**YOUR INSTRUCTIONS:**
Look through the material below. Copy every line with the string "ipynb" in it.

[[ TASK DATA open ]]

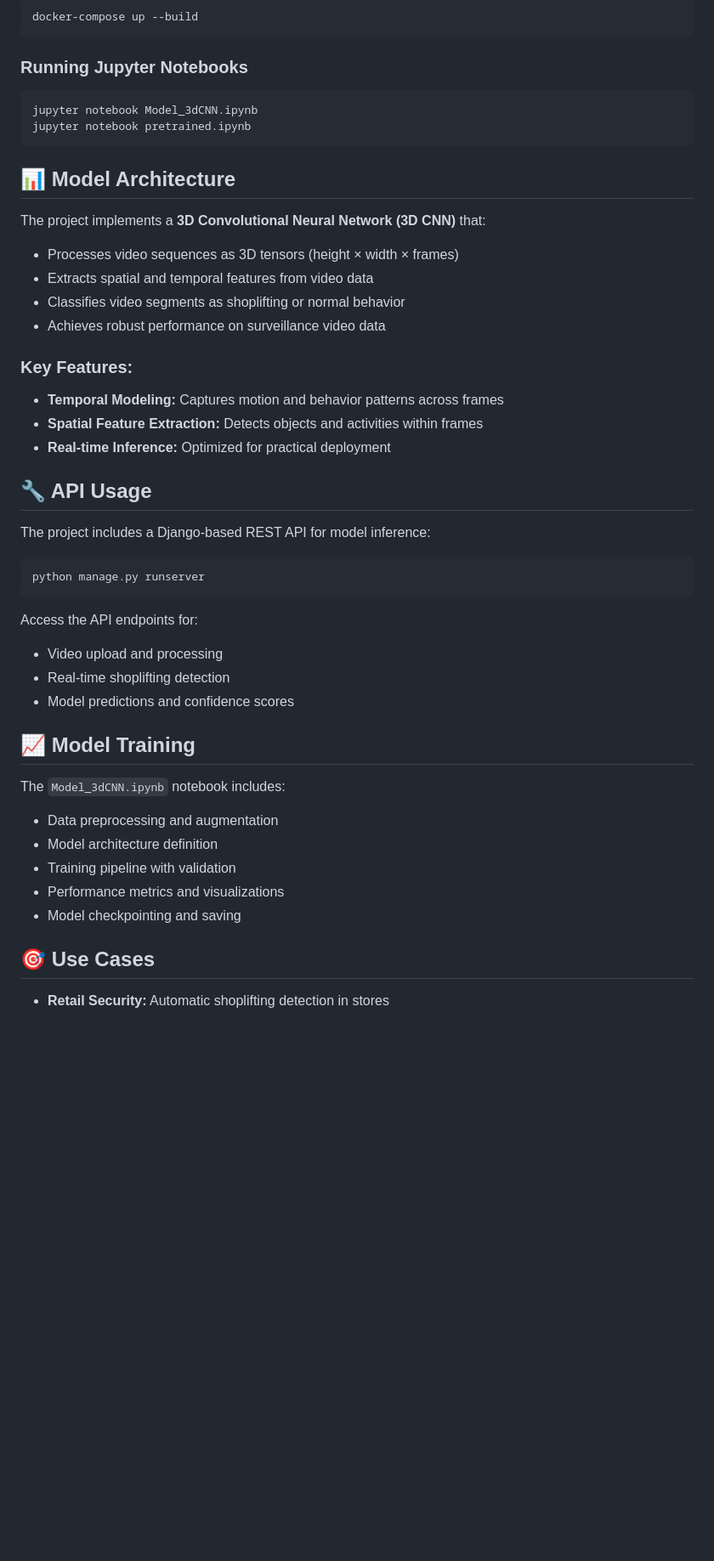
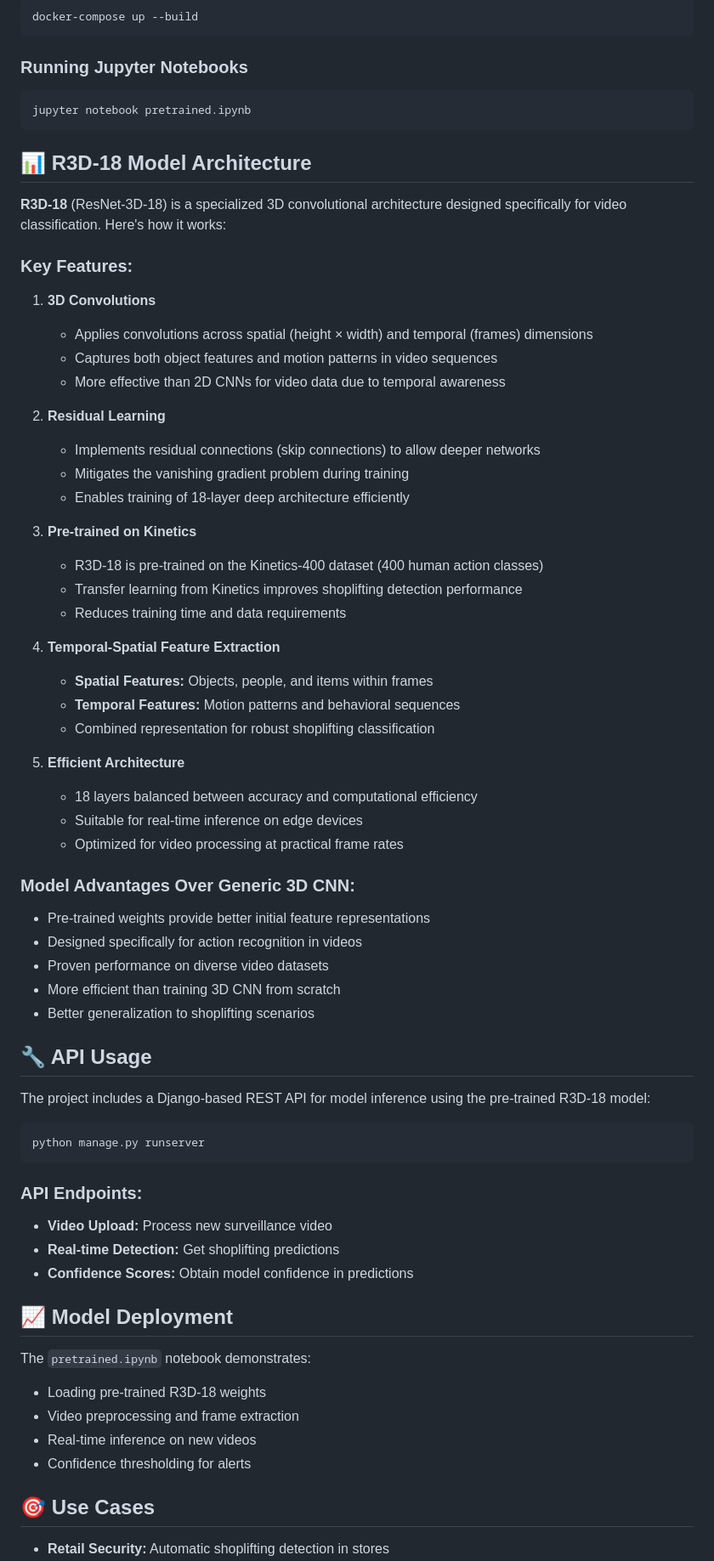
Before and after one commit to mohamedhazem889/Shoplifting-Classification, a Markdown page: README.md, the part around one of its changes. Shown at 85% size. Rendered like a GitHub page; blank space fills up the shorter version.

Commit message:
Update README.md with information about R3D-18 model

````diff
--- a/README.md
+++ b/README.md
@@ -76,44 +77,68 @@ docker-compose up --build
 ### Running Jupyter Notebooks
 
 ```bash
-jupyter notebook Model_3dCNN.ipynb
 jupyter notebook pretrained.ipynb
 ```
 
-## 📊 Model Architecture
+## 📊 R3D-18 Model Architecture
 
-The project implements a **3D Convolutional Neural Network (3D CNN)** that:
-- Processes video sequences as 3D tensors (height × width × frames)
-- Extracts spatial and temporal features from video data
-- Classifies video segments as shoplifting or normal behavior
-- Achieves robust performance on surveillance video data
+**R3D-18** (ResNet-3D-18) is a specialized 3D convolutional architecture designed specifically for video classification. Here's how it works:
 
 ### Key Features:
-- **Temporal Modeling:** Captures motion and behavior patterns across frames
-- **Spatial Feature Extraction:** Detects objects and activities within frames
-- **Real-time Inference:** Optimized for practical deployment
+
+1. **3D Convolutions**
+   - Applies convolutions across spatial (height × width) and temporal (frames) dimensions
+   - Captures both object features and motion patterns in video sequences
+   - More effective than 2D CNNs for video data due to temporal awareness
+
+2. **Residual Learning**
+   - Implements residual connections (skip connections) to allow deeper networks
+   - Mitigates the vanishing gradient problem during training
+   - Enables training of 18-layer deep architecture efficiently
+
+3. **Pre-trained on Kinetics**
+   - R3D-18 is pre-trained on the Kinetics-400 dataset (400 human action classes)
+   - Transfer learning from Kinetics improves shoplifting detection performance
+   - Reduces training time and data requirements
+
+4. **Temporal-Spatial Feature Extraction**
+   - **Spatial Features:** Objects, people, and items within frames
+   - **Temporal Features:** Motion patterns and behavioral sequences
+   - Combined representation for robust shoplifting classification
+
+5. **Efficient Architecture**
+   - 18 layers balanced between accuracy and computational efficiency
+   - Suitable for real-time inference on edge devices
+   - Optimized for video processing at practical frame rates
+
+### Model Advantages Over Generic 3D CNN:
+
+- Pre-trained weights provide better initial feature representations
+- Designed specifically for action recognition in videos
+- Proven performance on diverse video datasets
+- More efficient than training 3D CNN from scratch
+- Better generalization to shoplifting scenarios
 
 ## 🔧 API Usage
 
-The project includes a Django-based REST API for model inference:
+The project includes a Django-based REST API for model inference using the pre-trained R3D-18 model:
 
 ```bash
 python manage.py runserver
 ```
 
-Access the API endpoints for:
-- Video upload and processing
-- Real-time shoplifting detection
-- Model predictions and confidence scores
+### API Endpoints:
+- **Video Upload:** Process new surveillance video
+- **Real-time Detection:** Get shoplifting predictions
+- **Confidence Scores:** Obtain model confidence in predictions
 
-## 📈 Model Training
+## 📈 Model Deployment
 
-The `Model_3dCNN.ipynb` notebook includes:
-- Data preprocessing and augmentation
-- Model architecture definition
-- Training pipeline with validation
-- Performance metrics and visualizations
-- Model checkpointing and saving
+The `pretrained.ipynb` notebook demonstrates:
+- Loading pre-trained R3D-18 weights
+- Video preprocessing and frame extraction
+- Real-time inference on new videos
+- Confidence thresholding for alerts
 
 ## 🎯 Use Cases
 
````
Also changed, not shown: other parts of README.md (+16 -7 lines).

[[ TASK DATA closed ]]

**EXERCISE SOLUTION:**
-jupyter notebook Model_3dCNN.ipynb
 jupyter notebook pretrained.ipynb
-The `Model_3dCNN.ipynb` notebook includes:
+The `pretrained.ipynb` notebook demonstrates:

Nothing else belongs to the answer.